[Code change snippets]
• • • • •
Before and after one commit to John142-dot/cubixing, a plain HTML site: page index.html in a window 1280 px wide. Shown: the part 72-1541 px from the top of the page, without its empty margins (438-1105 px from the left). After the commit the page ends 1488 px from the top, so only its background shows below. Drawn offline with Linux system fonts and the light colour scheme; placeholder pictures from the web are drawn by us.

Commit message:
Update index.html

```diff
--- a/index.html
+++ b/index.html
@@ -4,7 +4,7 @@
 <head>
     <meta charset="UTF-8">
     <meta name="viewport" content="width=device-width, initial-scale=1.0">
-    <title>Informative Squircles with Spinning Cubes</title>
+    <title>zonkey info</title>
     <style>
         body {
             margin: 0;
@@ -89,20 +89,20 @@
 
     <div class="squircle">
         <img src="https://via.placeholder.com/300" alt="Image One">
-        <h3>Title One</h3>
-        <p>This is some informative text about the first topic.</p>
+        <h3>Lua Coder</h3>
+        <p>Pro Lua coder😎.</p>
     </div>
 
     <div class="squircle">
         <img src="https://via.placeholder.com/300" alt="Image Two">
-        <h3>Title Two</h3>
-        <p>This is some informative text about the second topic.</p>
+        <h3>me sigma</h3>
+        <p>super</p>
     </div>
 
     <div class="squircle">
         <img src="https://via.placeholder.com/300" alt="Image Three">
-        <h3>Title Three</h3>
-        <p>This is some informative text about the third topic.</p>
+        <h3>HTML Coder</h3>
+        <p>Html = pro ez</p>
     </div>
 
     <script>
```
• • • • •
Find the word "Three" in the entries above, then copy each line that holds it.

→ **SOLUTION TO THE EXERCISE**
         <img src="https://via.placeholder.com/300" alt="Image Three">
-        <h3>Title Three</h3>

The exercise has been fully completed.